A Guide to the United States’ History of Recognition, Diplomatic, and Consular Relations, by Country, since 1776: Saint Lucia


British colonial rule was established in St. Lucia in 1815. The island grew increasingly self-reliant throughout the twentieth century, participating in the West Indies Federation from 1958 until its collapse in 1962. Along with the other Windward Islands, St. Lucia became a federated state associated with the United Kingdom in 1967. Although it achieved independence in 1979, St. Lucia remains a member of the British Commonwealth.

Today the United States and St. Lucia enjoy cooperative relations and have signed several treaties concerning international crime and narcotics trafficking.

Modern Flag of Saint Lucia


U.S. Recognition of Saint Lucian Independence, 1979.

St. Lucia achieved full independence on February 22, 1979. The United States had previously informally recognized St. Lucia as a federated state of the British Commonwealth but did not formally recognize St. Lucian independence until the appointment of Sally Angela Shelton as American Ambassador to St. Lucia on May 17, 1979.

Consular Presence

The United States maintains no official presence in St. Lucia.
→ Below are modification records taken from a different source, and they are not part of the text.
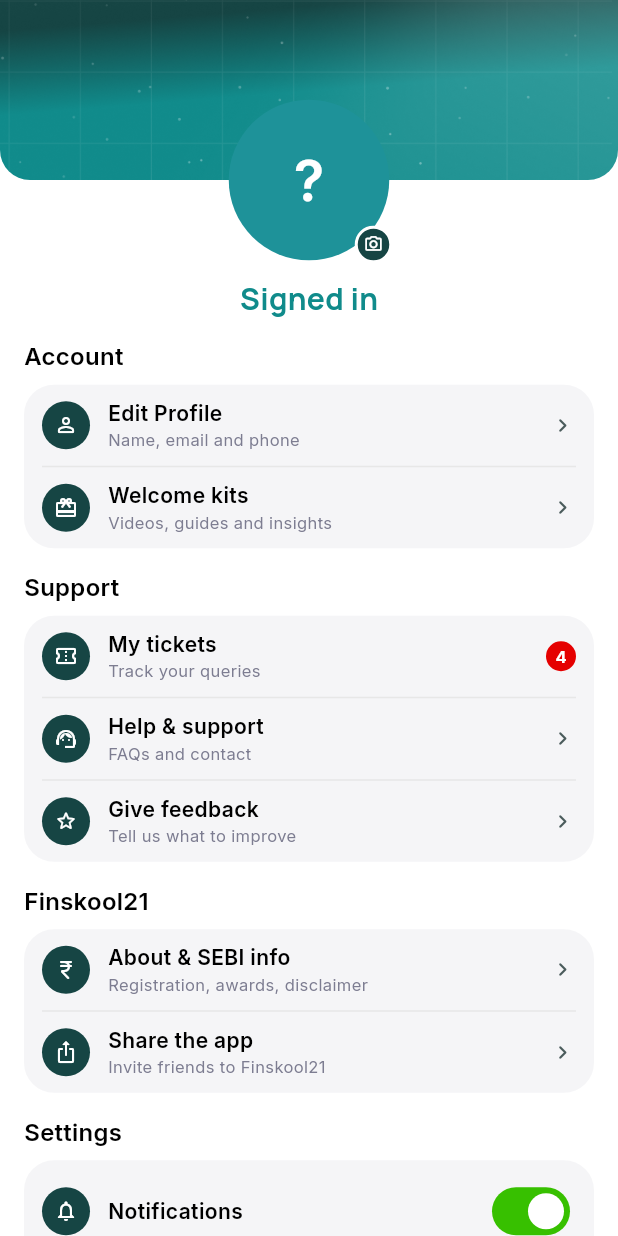
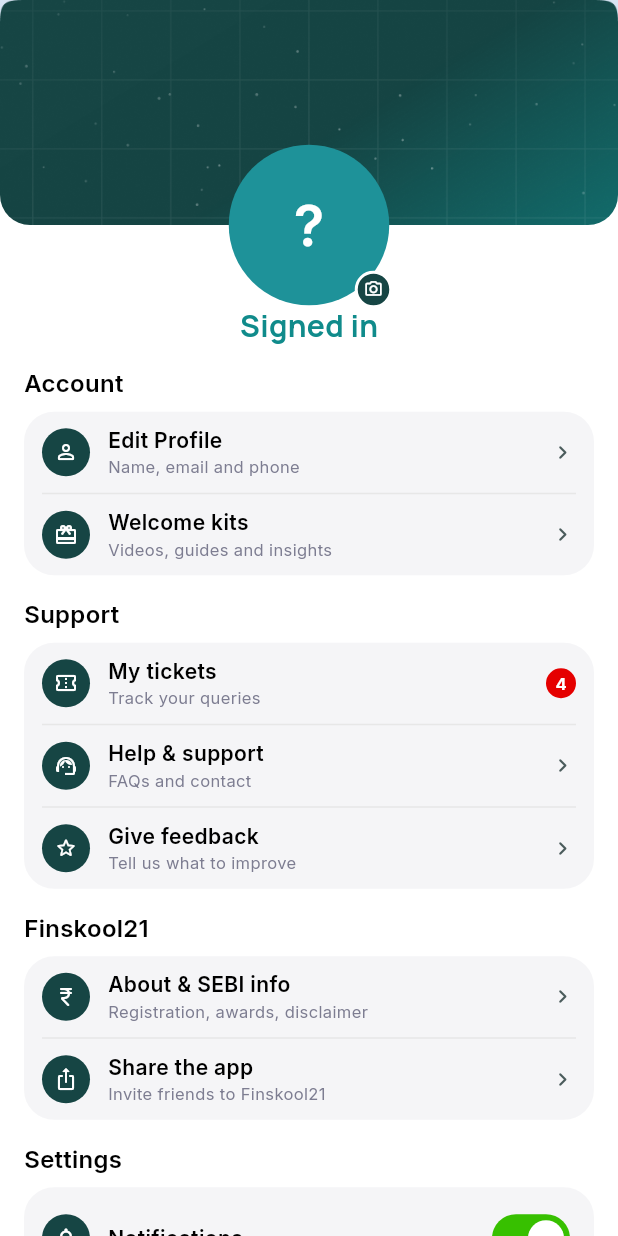
Before and after one commit to webzgrowth/finskool-mobile-app, a Flutter app: the ProfileScreen screen opened directly, on a phone screen of 412 x 824 dp. Run offline on Flutter 3.47's test engine with Material 3 defaults, Android fonts, the phone set to English and light mode, and no system bars; our stand-ins replace bloc, cached_network_image, dartz, dio, equatable, flutter_bloc and 11 more; accounts and stored records are empty.

Commit message:
profilescreen banner fixed

```diff
--- a/lib/src/presentation/pages/dashboard/profile/profile_screen.dart
+++ b/lib/src/presentation/pages/dashboard/profile/profile_screen.dart
@@ -53,34 +53,30 @@
           // inset the content down and leave a gap above the image instead.
           body: SafeArea(
             top: false,
-            child: CustomScrollView(
-              // Same floating/snap `SliverAppBar` skeleton
-              // `CommunitiesScreen` uses for `SearchTopBar` — the hero
-              // banner hides on scroll-down and snaps back on scroll-up
-              // instead of scrolling away permanently like a plain list
-              // item. `ProfileIdentityInfo` (name/email/phone/pill) is
-              // deliberately NOT inside the sliver app bar: its height
-              // varies (a wrapped name, an absent pill), and a sliver app
-              // bar needs a fixed extent known ahead of layout — only
-              // `ProfileHeroBanner`'s fixed-height image+avatar qualifies.
-              slivers: [
-                SliverAppBar(
-                  floating: true,
-                  snap: true,
-                  toolbarHeight: ProfileHeroBanner.height(context),
-                  automaticallyImplyLeading: false,
-                  backgroundColor: Colors.transparent,
-                  elevation: 0,
-                  // `primary: false` — `ProfileHeroBanner` already adds the
-                  // status-bar inset itself; leaving `primary` at its
-                  // default `true` makes `SliverAppBar` add it a second
-                  // time, stranding a topInset-tall gap below the banner.
-                  primary: false,
-                  flexibleSpace: ProfileHeroBanner(user: user),
-                ),
-                SliverToBoxAdapter(child: ProfileIdentityInfo(user: user)),
-                SliverToBoxAdapter(
-                  child: BlocBuilder<CommunitiesBloc, CommunitiesState>(
+            // Plain `ListView` — the banner is just the first item and
+            // scrolls away with everything else, like the rest of this
+            // screen. An earlier pass wrapped it in a floating/snap
+            // `SliverAppBar` (the technique `SearchTopBar` uses on
+            // Feed/Communities), but that's wrong here: floating means the
+            // banner hides on scroll-down and pops back the moment you
+            // scroll up even slightly, which reads as the avatar getting
+            // "stuck" mid-scroll — fine for a compact search bar, not for
+            // a tall identity header that should behave like normal
+            // content.
+            child: ListView(
+              // `ListView` (unlike `CustomScrollView`) auto-pads its top
+              // edge by `MediaQuery.padding.top` when not given an
+              // explicit `padding` — since `SafeArea(top: false)` leaves
+              // that inset value in place for `ProfileHeroBanner` to
+              // consume itself, this auto-padding stacked a *second*
+              // status-bar-height gap above the banner, pushing the teal
+              // image down below the status bar instead of bleeding
+              // behind it.
+              padding: EdgeInsets.zero,
+              children: [
+                ProfileHeroBanner(user: user),
+                ProfileIdentityInfo(user: user),
+                BlocBuilder<CommunitiesBloc, CommunitiesState>(
                   builder: (context, communitiesState) {
                     final subscribed = communitiesState.communities
                         .where((c) => c.access == CommunityAccess.subscribed)
@@ -102,9 +98,7 @@
                     );
                   },
                 ),
-                ),
-                SliverToBoxAdapter(
-                  child: ProfileSectionCard(
+                ProfileSectionCard(
                   title: 'Account',
                   rows: [
                     ProfileMenuRow(
@@ -123,18 +117,16 @@
                     ),
                   ],
                 ),
-                ),
-                SliverToBoxAdapter(
-                  child: ProfileSectionCard(
+                ProfileSectionCard(
                   title: 'Support',
                   rows: [
                     ProfileMenuRow(
                       icon: const Icon(ProfileIcons.tickets),
                       title: 'My tickets',
                       subtitle: 'Track your queries',
-                        // Decorative mock count, same treatment as the
-                        // Feed's "01:11" duration badge — not a ticketing
-                        // domain model for one badge number.
+                      // Decorative mock count, same treatment as the Feed's
+                      // "01:11" duration badge — not a ticketing domain
+                      // model for one badge number.
                       trailing: const _CountBadge(count: 4),
                       onTap: () =>
                           context.push(AppRoutes.SUPPORT_TICKETS_ROUTE_PATH),
@@ -155,9 +147,7 @@
                     ),
                   ],
                 ),
-                ),
-                SliverToBoxAdapter(
-                  child: ProfileSectionCard(
+                ProfileSectionCard(
                   title: 'Finskool21',
                   rows: [
                     ProfileMenuRow(
@@ -176,9 +166,7 @@
                     ),
                   ],
                 ),
-                ),
-                SliverToBoxAdapter(
-                  child: ProfileSectionCard(
+                ProfileSectionCard(
                   title: 'Settings',
                   rows: [
                     ProfileMenuRow(
@@ -187,9 +175,9 @@
                       trailing: Switch(
                         value: user?.postNotificationsEnabled ?? true,
                         // Overrides the app-wide (teal) switch theme
-                          // deliberately — the reference screenshot's
-                          // toggle is green here, not the brand teal every
-                          // other switch in the app uses.
+                        // deliberately — the reference screenshot's toggle
+                        // is green here, not the brand teal every other
+                        // switch in the app uses.
                         activeThumbColor: cs.onPrimary,
                         activeTrackColor: AppPalette.announcementGreen,
                         onChanged: (value) => context
@@ -206,11 +194,9 @@
                     ),
                   ],
                 ),
-                ),
-                SliverToBoxAdapter(
-                  child: Padding(
-                    padding: const EdgeInsets.fromLTRB(AppSpacing.lg,
-                        AppSpacing.sm, AppSpacing.lg, AppSpacing.xl),
+                Padding(
+                  padding: const EdgeInsets.fromLTRB(
+                      AppSpacing.lg, AppSpacing.sm, AppSpacing.lg, AppSpacing.xl),
                   // Figma has no visible logout row in this mockup, so it
                   // stays a clearly separate destructive action below the
                   // sections rather than folded into one of them.
@@ -220,7 +206,6 @@
                     onPressed: () => context
                         .read<AuthenticatorWatcherBloc>()
                         .add(const AuthenticatorWatcherEvent.signOut()),
-                    ),
                   ),
                 ),
               ],
--- a/lib/src/presentation/pages/dashboard/profile/widgets/profile_hero_banner.dart
+++ b/lib/src/presentation/pages/dashboard/profile/widgets/profile_hero_banner.dart
@@ -7,18 +7,24 @@
 
 /// The teal grid-star hero — background image, avatar, camera badge.
 ///
-/// A fixed-height widget on purpose: it's the `SliverAppBar.flexibleSpace`
-/// in `ProfileScreen`'s `CustomScrollView`, the same floating/snap
-/// `SliverAppBar` technique `SearchTopBar` uses on Feed/Communities (see
-/// `communities_screen.dart`) — a sliver app bar needs its content's height
-/// known ahead of layout, so [height] is exposed for the screen to pass as
-/// `toolbarHeight`. Name/email/phone/member-since live in
-/// `ProfileIdentityInfo` instead, as ordinary scrolling content below it —
-/// their height varies (wrapped names, an absent pill), which a sliver app
-/// bar can't accommodate.
+/// A separate widget from the name/email/phone/member-since block
+/// (`ProfileIdentityInfo`) purely for file-size reasons (CLAUDE.md's
+/// ~100-line rule) — both are plain, normally-scrolling `ListView`
+/// children in `ProfileScreen`, not a sliver app bar (an earlier pass
+/// tried that for a floating/snap effect like `SearchTopBar`'s, but that
+/// made the banner hide-then-pop-back mid-scroll, which is wrong for a
+/// tall identity header — see CLAUDE.md "Profile").
 ///
-/// The background reuses `assets/images/feed_top_bar_bg.png` — the same
-/// asset `SearchTopBar` uses for the Feed/Communities top bar.
+/// The background is `assets/images/auth_header_bg.png` — confirmed
+/// against a Figma screenshot of this exact screen. An earlier pass used
+/// `feed_top_bar_bg.png` (Feed/Communities' `SearchTopBar` asset) on the
+/// assumption Profile should match that chrome, but that image is short
+/// and bright/saturated throughout (built for a 92px-tall search bar);
+/// stretched to this banner's ~230dp height it reads far more vivid teal
+/// than the design. `auth_header_bg.png` is a *tall* image and only its
+/// top slice is ever visible here (`BoxFit.cover` + `alignment.topCenter`
+/// crop to the container's height) — that slice is the dark, muted
+/// forest-green with the same dot/grid texture the Figma reference shows.
 ///
 /// The avatar bridges the hero and the white body below it, same technique
 /// as `CommunityCover`'s badge: a `Stack` sized to the hero's own height
@@ -30,15 +36,15 @@
   final UserModel? user;
 
   static const double avatarRadius = 53.5;
-  static const double heroHeight = 120;
+  static const double heroHeight = 150;
 
   static double height(BuildContext context) =>
-      MediaQuery.paddingOf(context).top + heroHeight + avatarRadius;
+      heroHeight + avatarRadius;
 
   @override
   Widget build(BuildContext context) {
     final cs = Theme.of(context).colorScheme;
-    final topInset = MediaQuery.paddingOf(context).top;
+    final topInset =0;
 
     // Same treatment as `SearchTopBar`: the image bleeds behind the status
     // bar (no `SafeArea` here — see `ProfileScreen`), so the status-bar
@@ -59,7 +65,7 @@
                 borderRadius:
                     BorderRadius.vertical(bottom: Radius.circular(AppRadii.lg)),
                 image: DecorationImage(
-                  image: AssetImage('assets/images/feed_top_bar_bg.png'),
+                  image: AssetImage('assets/images/auth_header_bg.png'),
                   fit: BoxFit.cover,
                   alignment: Alignment.topCenter,
                 ),
--- a/lib/src/presentation/pages/dashboard/profile/widgets/profile_identity_info.dart
+++ b/lib/src/presentation/pages/dashboard/profile/widgets/profile_identity_info.dart
@@ -18,7 +18,6 @@
 
     return Column(
       children: [
-        const SizedBox(height: AppSpacing.md),
         Text(user?.name ?? 'Signed in', style: type.name),
         if (user != null) ...[
           const SizedBox(height: 4),
```
Lines whose indentation alone changed are shown as unchanged.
The Ambassador and Embassy officers are resident in Barbados and frequently travel to St. Lucia.

Diplomatic Relations

U.S. Special Representative to Saint Lucia Appointed, 1977.
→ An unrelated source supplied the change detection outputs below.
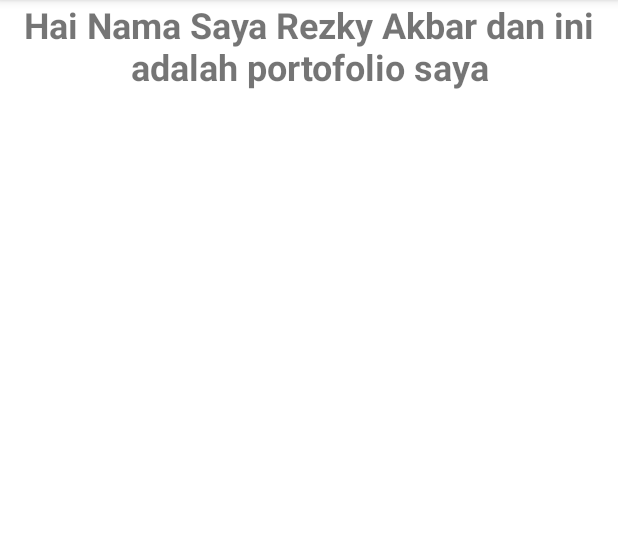
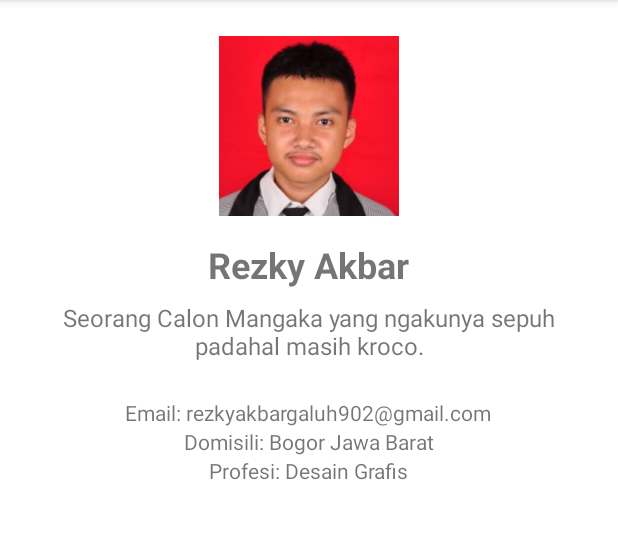
Before and after one commit to EkiAkbar/SimpleCalculator, an Android app: the DetailActivity screen opened directly, with no data from a screen before it, on a phone screen of 412 x 824 dp, the part 84-623 px from its top. Run offline under Robolectric (Android 15) with nearby library versions, the phone set to English and light mode, and no system bars.

Commit message:
update Profil
update Profil

```diff
--- /dev/null
+++ b/app/src/main/res/drawable/circle_background.xml
@@ -0,0 +1,4 @@
+<shape xmlns:android="http://schemas.android.com/apk/res/android"
+    android:shape="oval">
+    <solid android:color="#DDDDDD"/>
+</shape>
--- a/app/src/main/res/layout/activity_detail.xml
+++ b/app/src/main/res/layout/activity_detail.xml
@@ -1,19 +1,61 @@
 <?xml version="1.0" encoding="utf-8"?>
-<androidx.constraintlayout.widget.ConstraintLayout xmlns:android="http://schemas.android.com/apk/res/android"
-    xmlns:tools="http://schemas.android.com/tools"
+<ScrollView xmlns:android="http://schemas.android.com/apk/res/android"
     android:layout_width="match_parent"
     android:layout_height="match_parent">
 
-    <TextView
-        android:id="@+id/textDetail"
-        android:layout_width="wrap_content"
+    <LinearLayout
+        android:orientation="vertical"
+        android:layout_width="match_parent"
         android:layout_height="wrap_content"
-        android:text="Hai Nama Saya Rezky Akbar dan ini adalah portofolio saya"
-        android:textAlignment="center"
-        android:textSize="24sp"
-        android:textStyle="bold"
-        tools:ignore="MissingConstraints"
-        tools:layout_editor_absoluteX="0dp"
-        tools:layout_editor_absoluteY="222dp" />
+        android:padding="24dp"
+        android:gravity="center_horizontal">
 
-</androidx.constraintlayout.widget.ConstraintLayout>
+        <!-- Foto Profil -->
+        <ImageView
+            android:id="@+id/imageProfile"
+            android:layout_width="120dp"
+            android:layout_height="120dp"
+            android:src="@drawable/profile_picture"
+            android:layout_marginBottom="16dp"
+            android:scaleType="centerCrop"
+            android:background="@drawable/circle_background" />
+
+        <!-- Nama -->
+        <TextView
+            android:id="@+id/textName"
+            android:layout_width="wrap_content"
+            android:layout_height="wrap_content"
+            android:text="Rezky Akbar"
+            android:textSize="24sp"
+            android:textStyle="bold"
+            android:layout_marginBottom="8dp"/>
+
+        <!-- Deskripsi -->
+        <TextView
+            android:id="@+id/textDescription"
+            android:layout_width="wrap_content"
+            android:layout_height="wrap_content"
+            android:text="Seorang Calon Mangaka yang ngakunya sepuh padahal masih kroco."
+            android:textSize="16sp"
+            android:textAlignment="center"
+            android:layout_marginBottom="24dp"/>
+
+        <!-- Informasi Lain -->
+        <TextView
+            android:layout_width="wrap_content"
+            android:layout_height="wrap_content"
+            android:text="Email: rezkyakbargaluh902@gmail.com"/>
+
+        <TextView
+            android:layout_width="wrap_content"
+            android:layout_height="wrap_content"
+            android:text="Domisili: Bogor Jawa Barat"/>
+
+        <TextView
+            android:layout_width="wrap_content"
+            android:layout_height="wrap_content"
+            android:text="Profesi: Desain Grafis"/>
+
+
+    </LinearLayout>
+</ScrollView>
```
Also changed, not shown: app/src/main/res/drawable/profile_picture.JPG (added).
Frank V. Oritz, Jr. was appointed United States Special Representative to the States of Antigua, Dominica, St. Christopher-Nevis-Anguilla, St. Lucia, and St. Vincent on September 1, 1977. The appointment was concurrent to his positions as Ambassador to Barbados and to Grenada.

Diplomatic Relations Established, 1983.

Diplomatic relations were established on June 11, 1979, when Ambassador Sally Angela Shelton presented her credentials. All U.S. ambassadors to St. Lucia have been resident at Barbados.